__RECORDS__.
※
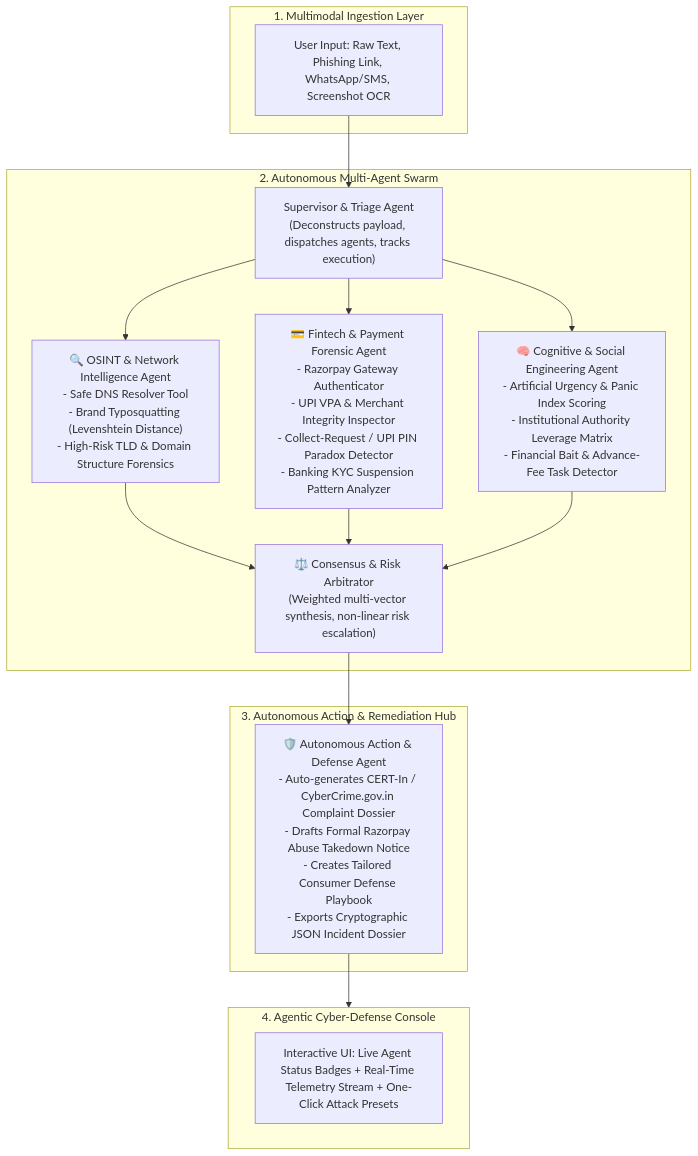
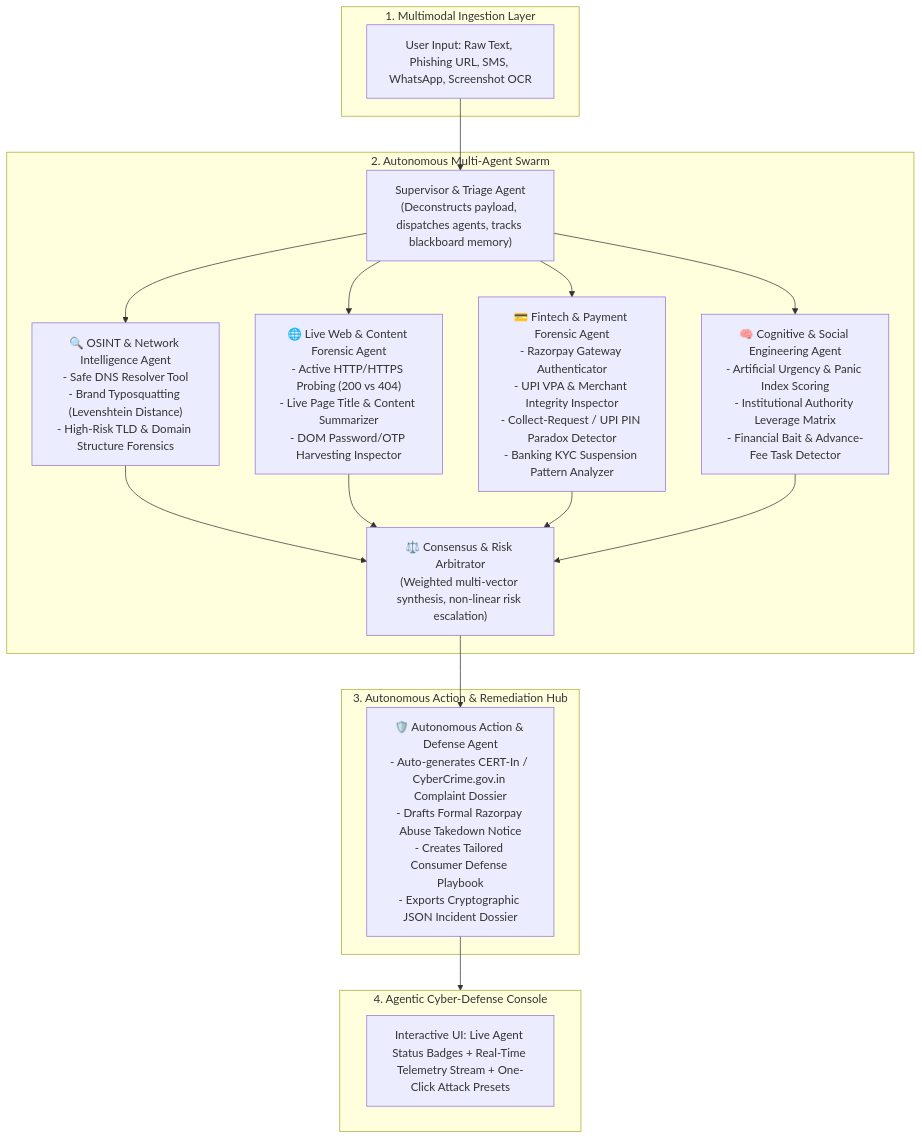
The diagram in README.md (anshul-kumar07/Sentinal-AI-Razorpay-Edition), drawn with Mermaid before and after one commit. The commit also changed other lines of this file and 5 other files, not shown here.

````diff
--- a/README.md
+++ b/README.md
@@ -38,36 +54,40 @@
 ```mermaid
 flowchart TD
     subgraph Ingestion["1. Multimodal Ingestion Layer"]
-        Input["User Input: Raw Text, Phishing Link, WhatsApp/SMS, Screenshot OCR"]
+        Input["User Input: Raw Text, Phishing URL, SMS, WhatsApp, Screenshot OCR"]
     end
 
     subgraph Swarm["2. Autonomous Multi-Agent Swarm"]
-        Orchestrator["Supervisor & Triage Agent\n(Deconstructs payload, dispatches agents, tracks execution)"]
+        Orchestrator["Supervisor & Triage Agent\n(Deconstructs payload, dispatches agents, tracks blackboard memory)"]
         
         OSINT["🔍 OSINT & Network Intelligence Agent\n- Safe DNS Resolver Tool\n- Brand Typosquatting (Levenshtein Distance)\n- High-Risk TLD & Domain Structure Forensics"]
+
+        WEB["🌐 Live Web & Content Forensic Agent\n- Active HTTP/HTTPS Probing (200 vs 404)\n- Live Page Title & Content Summarizer\n- DOM Password/OTP Harvesting Inspector"]
         
         Fintech["💳 Fintech & Payment Forensic Agent\n- Razorpay Gateway Authenticator\n- UPI VPA & Merchant Integrity Inspector\n- Collect-Request / UPI PIN Paradox Detector\n- Banking KYC Suspension Pattern Analyzer"]
         
         Cognitive["🧠 Cognitive & Social Engineering Agent\n- Artificial Urgency & Panic Index Scoring\n- Institutional Authority Leverage Matrix\n- Financial Bait & Advance-Fee Task Detector"]
         
         Arbitrator["⚖️ Consensus & Risk Arbitrator\n(Weighted multi-vector synthesis, non-linear risk escalation)"]
     end
 
     subgraph Remediation["3. Autonomous Action & Remediation Hub"]
         Defense["🛡️ Autonomous Action & Defense Agent\n- Auto-generates CERT-In / CyberCrime.gov.in Complaint Dossier\n- Drafts Formal Razorpay Abuse Takedown Notice\n- Creates Tailored Consumer Defense Playbook\n- Exports Cryptographic JSON Incident Dossier"]
     end
 
     subgraph Console["4. Agentic Cyber-Defense Console"]
         UI["Interactive UI: Live Agent Status Badges + Real-Time Telemetry Stream + One-Click Attack Presets"]
     end
 
     Input --> Orchestrator
     Orchestrator --> OSINT
+    Orchestrator --> WEB
     Orchestrator --> Fintech
     Orchestrator --> Cognitive
     OSINT --> Arbitrator
+    WEB --> Arbitrator
     Fintech --> Arbitrator
     Cognitive --> Arbitrator
     Arbitrator --> Defense
     Defense --> Console
 ```
````
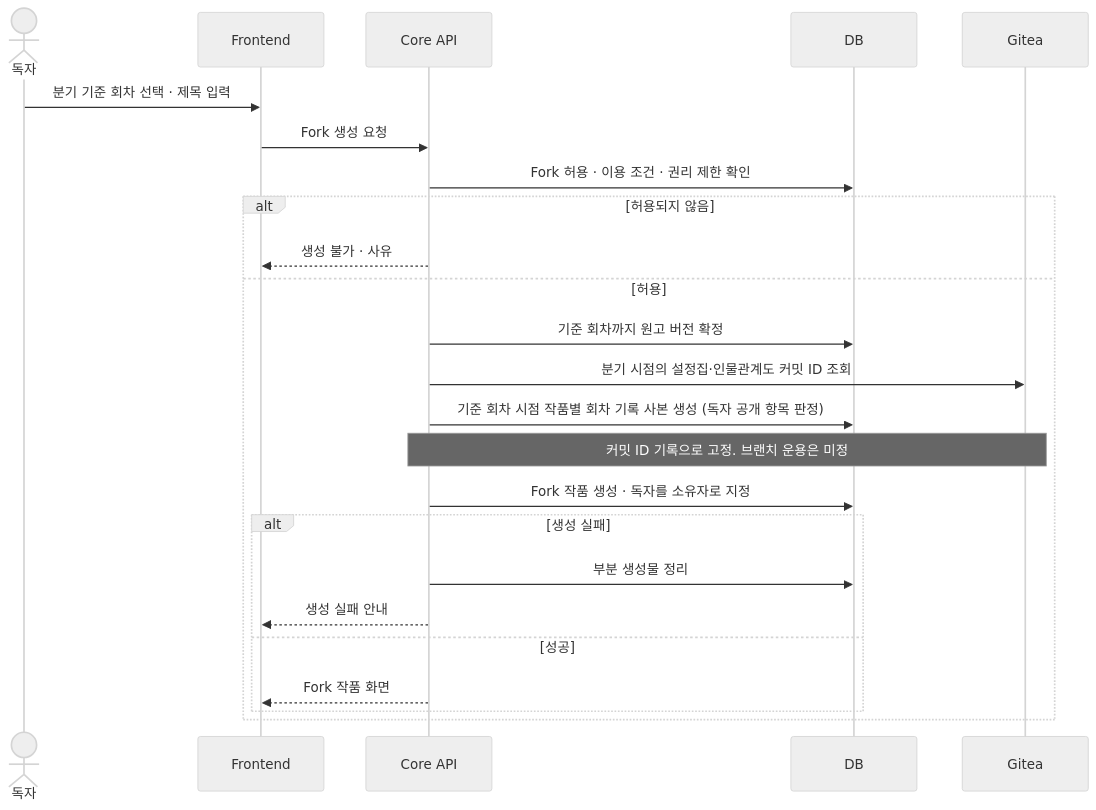
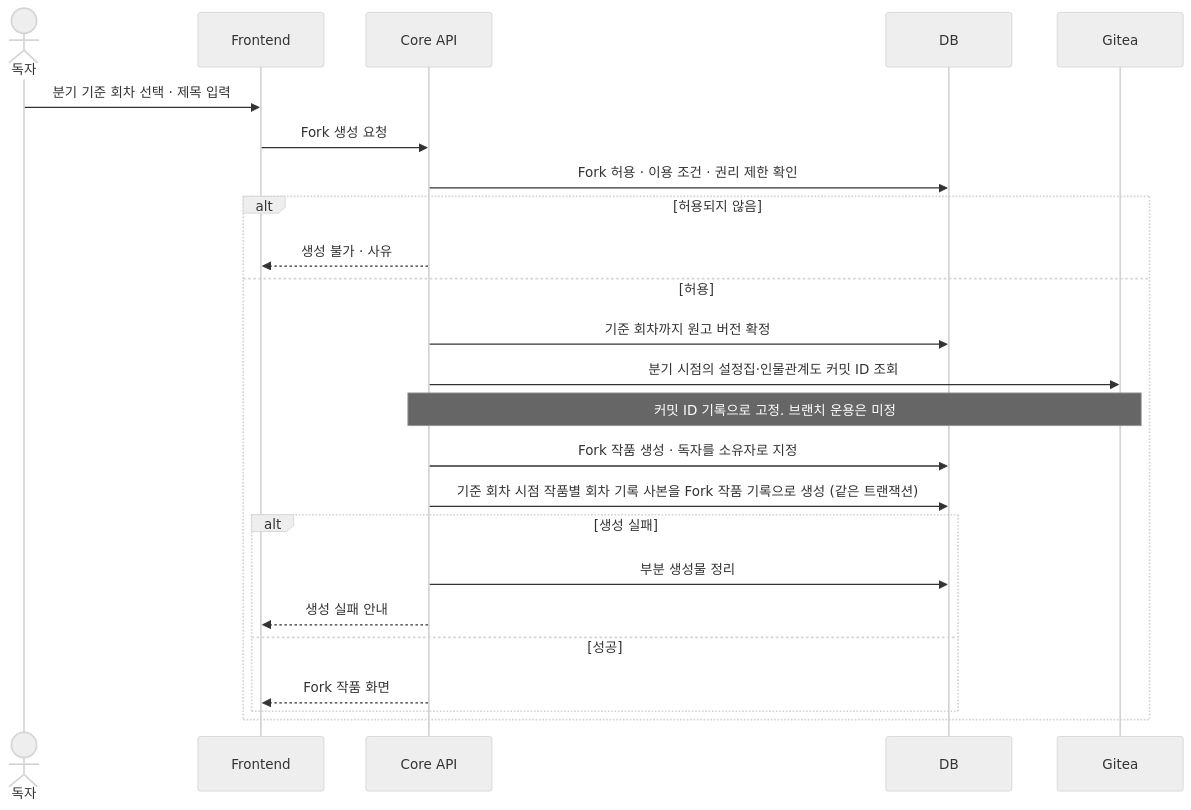
The third of 4 diagrams in docs/diagrams/sequence.md (SKNETWORKS-FAMILY-AICAMP/SKN34-FINAL-4TEAM), drawn with Mermaid (neutral theme) before and after one commit. The commit also changed 12 other files, not shown here.

````diff
--- a/docs/diagrams/sequence.md
+++ b/docs/diagrams/sequence.md
@@ -86,26 +86,26 @@
 ```mermaid
 sequenceDiagram
   actor R as 독자
   participant FE as Frontend
   participant CO as Core API
   participant DB as DB
   participant GT as Gitea
   R->>FE: 분기 기준 회차 선택 · 제목 입력
   FE->>CO: Fork 생성 요청
   CO->>DB: Fork 허용 · 이용 조건 · 권리 제한 확인
   alt 허용되지 않음
     CO-->>FE: 생성 불가 · 사유
   else 허용
     CO->>DB: 기준 회차까지 원고 버전 확정
     CO->>GT: 분기 시점의 설정집·인물관계도 커밋 ID 조회
-    CO->>DB: 기준 회차 시점 작품별 회차 기록 사본 생성 (독자 공개 항목 판정)
     Note over CO,GT: 커밋 ID 기록으로 고정. 브랜치 운용은 미정
     CO->>DB: Fork 작품 생성 · 독자를 소유자로 지정
+    CO->>DB: 기준 회차 시점 작품별 회차 기록 사본을 Fork 작품 기록으로 생성 (같은 트랜잭션)
     alt 생성 실패
       CO->>DB: 부분 생성물 정리
       CO-->>FE: 생성 실패 안내
     else 성공
       CO-->>FE: Fork 작품 화면
     end
   end
 ```
````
※
__WHAT IS NEEDED__.
Please ensure that the data above is repeated exactly, with no pictures in the copy.

__EXERCISE OUTPUT__.
The diagram in README.md (anshul-kumar07/Sentinal-AI-Razorpay-Edition), drawn with Mermaid before and after one commit. The commit also changed other lines of this file and 5 other files, not shown here.

````diff
--- a/README.md
+++ b/README.md
@@ -38,36 +54,40 @@
 ```mermaid
 flowchart TD
     subgraph Ingestion["1. Multimodal Ingestion Layer"]
-        Input["User Input: Raw Text, Phishing Link, WhatsApp/SMS, Screenshot OCR"]
+        Input["User Input: Raw Text, Phishing URL, SMS, WhatsApp, Screenshot OCR"]
     end
 
     subgraph Swarm["2. Autonomous Multi-Agent Swarm"]
-        Orchestrator["Supervisor & Triage Agent\n(Deconstructs payload, dispatches agents, tracks execution)"]
+        Orchestrator["Supervisor & Triage Agent\n(Deconstructs payload, dispatches agents, tracks blackboard memory)"]
         
         OSINT["🔍 OSINT & Network Intelligence Agent\n- Safe DNS Resolver Tool\n- Brand Typosquatting (Levenshtein Distance)\n- High-Risk TLD & Domain Structure Forensics"]
+
+        WEB["🌐 Live Web & Content Forensic Agent\n- Active HTTP/HTTPS Probing (200 vs 404)\n- Live Page Title & Content Summarizer\n- DOM Password/OTP Harvesting Inspector"]
         
         Fintech["💳 Fintech & Payment Forensic Agent\n- Razorpay Gateway Authenticator\n- UPI VPA & Merchant Integrity Inspector\n- Collect-Request / UPI PIN Paradox Detector\n- Banking KYC Suspension Pattern Analyzer"]
         
         Cognitive["🧠 Cognitive & Social Engineering Agent\n- Artificial Urgency & Panic Index Scoring\n- Institutional Authority Leverage Matrix\n- Financial Bait & Advance-Fee Task Detector"]
         
         Arbitrator["⚖️ Consensus & Risk Arbitrator\n(Weighted multi-vector synthesis, non-linear risk escalation)"]
     end
 
     subgraph Remediation["3. Autonomous Action & Remediation Hub"]
         Defense["🛡️ Autonomous Action & Defense Agent\n- Auto-generates CERT-In / CyberCrime.gov.in Complaint Dossier\n- Drafts Formal Razorpay Abuse Takedown Notice\n- Creates Tailored Consumer Defense Playbook\n- Exports Cryptographic JSON Incident Dossier"]
     end
 
     subgraph Console["4. Agentic Cyber-Defense Console"]
         UI["Interactive UI: Live Agent Status Badges + Real-Time Telemetry Stream + One-Click Attack Presets"]
     end
 
     Input --> Orchestrator
     Orchestrator --> OSINT
+    Orchestrator --> WEB
     Orchestrator --> Fintech
     Orchestrator --> Cognitive
     OSINT --> Arbitrator
+    WEB --> Arbitrator
     Fintech --> Arbitrator
     Cognitive --> Arbitrator
     Arbitrator --> Defense
     Defense --> Console
 ```
````
The third of 4 diagrams in docs/diagrams/sequence.md (SKNETWORKS-FAMILY-AICAMP/SKN34-FINAL-4TEAM), drawn with Mermaid (neutral theme) before and after one commit. The commit also changed 12 other files, not shown here.

````diff
--- a/docs/diagrams/sequence.md
+++ b/docs/diagrams/sequence.md
@@ -86,26 +86,26 @@
 ```mermaid
 sequenceDiagram
   actor R as 독자
   participant FE as Frontend
   participant CO as Core API
   participant DB as DB
   participant GT as Gitea
   R->>FE: 분기 기준 회차 선택 · 제목 입력
   FE->>CO: Fork 생성 요청
   CO->>DB: Fork 허용 · 이용 조건 · 권리 제한 확인
   alt 허용되지 않음
     CO-->>FE: 생성 불가 · 사유
   else 허용
     CO->>DB: 기준 회차까지 원고 버전 확정
     CO->>GT: 분기 시점의 설정집·인물관계도 커밋 ID 조회
-    CO->>DB: 기준 회차 시점 작품별 회차 기록 사본 생성 (독자 공개 항목 판정)
     Note over CO,GT: 커밋 ID 기록으로 고정. 브랜치 운용은 미정
     CO->>DB: Fork 작품 생성 · 독자를 소유자로 지정
+    CO->>DB: 기준 회차 시점 작품별 회차 기록 사본을 Fork 작품 기록으로 생성 (같은 트랜잭션)
     alt 생성 실패
       CO->>DB: 부분 생성물 정리
       CO-->>FE: 생성 실패 안내
     else 성공
       CO-->>FE: Fork 작품 화면
     end
   end
 ```
````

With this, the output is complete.